Labor Relations

VTA has over 2,100 employees and approximately 90% of them are represented by four bargaining units, or unions.

The VTA Labor Relations Department is responsible for negotiating and administering collective bargaining agreements with representatives from those unions regarding wages, hours, benefits and other terms and conditions of employment.

VTA currently has collective bargaining agreements, or contracts, with the following four unions:

AFSCME Local 101 (American Federation of State County and Municipal Employees) AFL-CIO

VTA has over 2,100 employees and approximately 90% of them are represented by four bargaining units, or unions.

The VTA Labor Relations Department is responsible for negotiating and administering collective bargaining agreements with representatives from those unions regarding wages, hours, benefits and other terms and conditions of employment.

VTA currently has collective bargaining agreements, or contracts, with the following four unions:

AFSCME Local 101 (American Federation of State County and Municipal Employees) AFL-CIO
ATU Local 265 (Amalgamated Transit Union)
  • 1,569 ATU employees (bus and light rail operators, mechanics, etc.) as of December 6, 2018
  • ATU Contract 2015-2018
SEIU Local 521 (Service Employees International Union)
  • 254 SEIU employees as of December 6, 2018
  • SEIU Contract 2015-2018 (On 2/7/19, a 3-year successor labor agreement was approved and adopted by the VTA Board.)
TAEA Local 21 (Transportation Authority Engineers and Architects Association)

VTA employees represented by these bargaining units are subject to the terms and conditions of their respective contracts and the administrative policies and procedures applicable to their position.

Benefits at VTA

VTA offers its employees a generous benefits package which varies by representation unit and employee group. The specific elements of the benefits package depend on each group’s collective bargaining agreements and benefit policies.

The Bargaining Unit Negotiation Process

The goal of a negotiation process is to bargain in good faith to ultimately achieve a sustainable bargaining agreement (contract) that is fair to employees and the public alike. As a contract approaches its expiration, each bargaining unit engages in negotiations which provide a forum for frank and open discussions. These discussions are typically done in private to maximize the opportunity for a free exchange of proposals and views.

Even after a contract expires, the parties must continue to bargain in good faith for a successor agreement, while the terms of the expired contract continue.

VTA’s Board of Directors provides guidance to VTA management on the overall framework for bargaining. This direction reflects concern for our employees balanced by consideration of VTA’s financial position, review of compensation in comparable transit organizations, and other expenditures VTA must consider in order to provide quality transit service with long-term stability.

It is typical for both management and union leadership to actively trade, review, and respond to proposals from each other during negotiations. Contracts must be ratified by the membership of each union through a secret ballot process. The contract must then be approved by the VTA Board of Directors during a public meeting.

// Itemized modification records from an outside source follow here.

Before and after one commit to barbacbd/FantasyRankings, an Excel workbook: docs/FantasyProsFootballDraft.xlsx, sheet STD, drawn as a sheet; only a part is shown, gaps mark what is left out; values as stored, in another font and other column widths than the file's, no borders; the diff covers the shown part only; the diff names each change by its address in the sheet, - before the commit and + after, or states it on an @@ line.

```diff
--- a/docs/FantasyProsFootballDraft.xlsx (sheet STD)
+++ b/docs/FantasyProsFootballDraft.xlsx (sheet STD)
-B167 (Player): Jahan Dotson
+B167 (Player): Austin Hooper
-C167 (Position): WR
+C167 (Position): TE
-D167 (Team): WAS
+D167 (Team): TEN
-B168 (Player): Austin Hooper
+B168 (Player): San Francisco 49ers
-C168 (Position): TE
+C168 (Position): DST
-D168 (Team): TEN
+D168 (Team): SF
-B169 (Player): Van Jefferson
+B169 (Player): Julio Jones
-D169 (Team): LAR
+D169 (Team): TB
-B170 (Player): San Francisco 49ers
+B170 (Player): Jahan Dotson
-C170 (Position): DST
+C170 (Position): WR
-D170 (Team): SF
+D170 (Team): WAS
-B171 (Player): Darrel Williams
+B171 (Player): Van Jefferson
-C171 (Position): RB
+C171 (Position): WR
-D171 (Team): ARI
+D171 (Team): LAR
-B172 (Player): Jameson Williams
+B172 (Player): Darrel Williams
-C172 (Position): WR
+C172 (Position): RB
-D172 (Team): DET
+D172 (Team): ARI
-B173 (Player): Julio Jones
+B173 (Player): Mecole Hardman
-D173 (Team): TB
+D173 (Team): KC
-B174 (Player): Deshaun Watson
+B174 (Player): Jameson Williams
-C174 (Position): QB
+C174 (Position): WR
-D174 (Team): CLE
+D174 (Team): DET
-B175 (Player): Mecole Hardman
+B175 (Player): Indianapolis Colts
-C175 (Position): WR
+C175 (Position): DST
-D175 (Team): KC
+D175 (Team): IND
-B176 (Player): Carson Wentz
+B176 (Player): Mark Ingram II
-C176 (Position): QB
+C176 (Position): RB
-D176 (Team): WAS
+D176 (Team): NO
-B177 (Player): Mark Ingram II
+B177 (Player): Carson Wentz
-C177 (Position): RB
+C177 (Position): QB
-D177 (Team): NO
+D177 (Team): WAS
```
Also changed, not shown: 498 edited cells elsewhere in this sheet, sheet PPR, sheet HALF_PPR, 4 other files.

If the parties are unable to reach an agreement, either side may declare an impasse. If done by VTA, this requires Board approval. Under state law, either party may request, at any point during the negotiations process, that a state mediator be assigned to assist in reaching an agreement.

In the event of an imminent labor action or work stoppage that would have a negative impact on the public, VTA or a union can appeal to the Governor’s Office for what is known as a “cooling off” period. The Governor may then appoint a board to investigate the issues and make a report within seven days. The board may hold hearings and review documents. Strikes and lockouts are prohibited during this seven-day period. 

If a finding is made that a labor action would “significantly disrupt public transportation services and endanger the public’s health, safety or welfare,” the California Attorney General may petition a court for a 60-day “cooling off” period.